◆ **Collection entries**
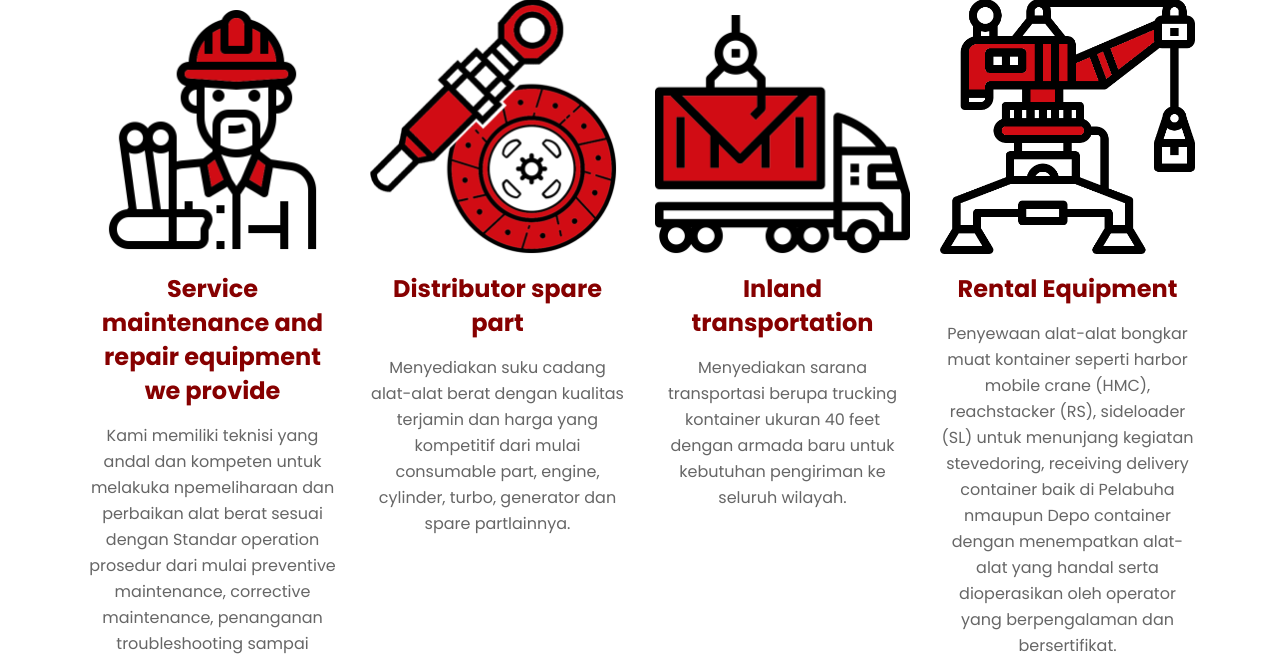
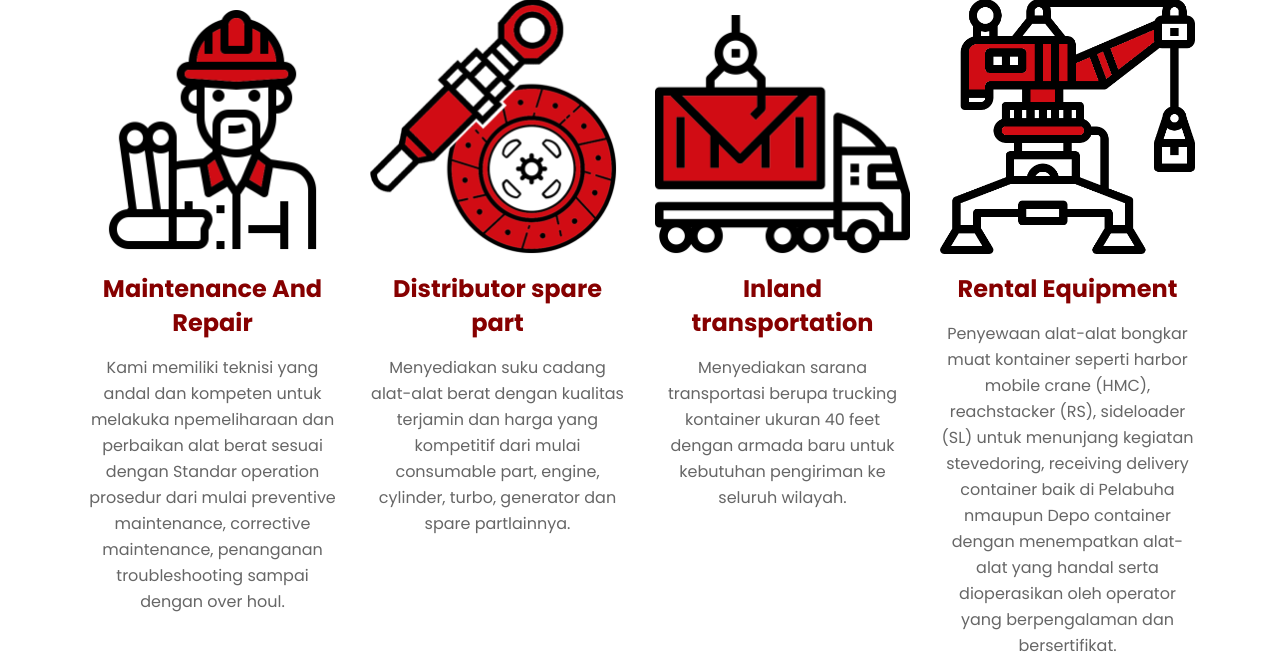
Before and after one commit to yusron25/rcm, a CodeIgniter app: page /database/ in a window 1280 px wide. Shown: the part 234-890 px from the top of the page. Run offline with CodeIgniter, Linux system fonts and the light colour scheme; some libraries are stand-ins or nearby versions.

Commit message:
Update home_v.php

```diff
--- a/application/views/home/home_v.php
+++ b/application/views/home/home_v.php
@@ -40,7 +40,7 @@
                          <img src="<?=base_url()?>assets/images/featured/service-maintenance.png" alt="">
                     </div>
                     <div class="content">
-                        <h4 class="title">Service maintenance and repair equipment  we provide</h4>
+                        <h4 class="title">Maintenance And Repair</h4>
                         <p>Kami memiliki teknisi yang andal dan kompeten untuk melakuka npemeliharaan dan perbaikan alat berat sesuai dengan Standar operation prosedur dari mulai preventive maintenance, corrective maintenance, penanganan troubleshooting sampai dengan over houl.</p>
                         <!-- <p><?=$this->lang->line('InternationalForwarderDesc') ?></p> -->
                     </div>
```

◆ **ASSIGNMENT**
The expected output is every line of the data, unchanged, with the pictures skipped.

◆ **RESPONSE BELOW**
Before and after one commit to yusron25/rcm, a CodeIgniter app: page /database/ in a window 1280 px wide. Shown: the part 234-890 px from the top of the page. Run offline with CodeIgniter, Linux system fonts and the light colour scheme; some libraries are stand-ins or nearby versions.

Commit message:
Update home_v.php

```diff
--- a/application/views/home/home_v.php
+++ b/application/views/home/home_v.php
@@ -40,7 +40,7 @@
                          <img src="<?=base_url()?>assets/images/featured/service-maintenance.png" alt="">
                     </div>
                     <div class="content">
-                        <h4 class="title">Service maintenance and repair equipment  we provide</h4>
+                        <h4 class="title">Maintenance And Repair</h4>
                         <p>Kami memiliki teknisi yang andal dan kompeten untuk melakuka npemeliharaan dan perbaikan alat berat sesuai dengan Standar operation prosedur dari mulai preventive maintenance, corrective maintenance, penanganan troubleshooting sampai dengan over houl.</p>
                         <!-- <p><?=$this->lang->line('InternationalForwarderDesc') ?></p> -->
                     </div>
```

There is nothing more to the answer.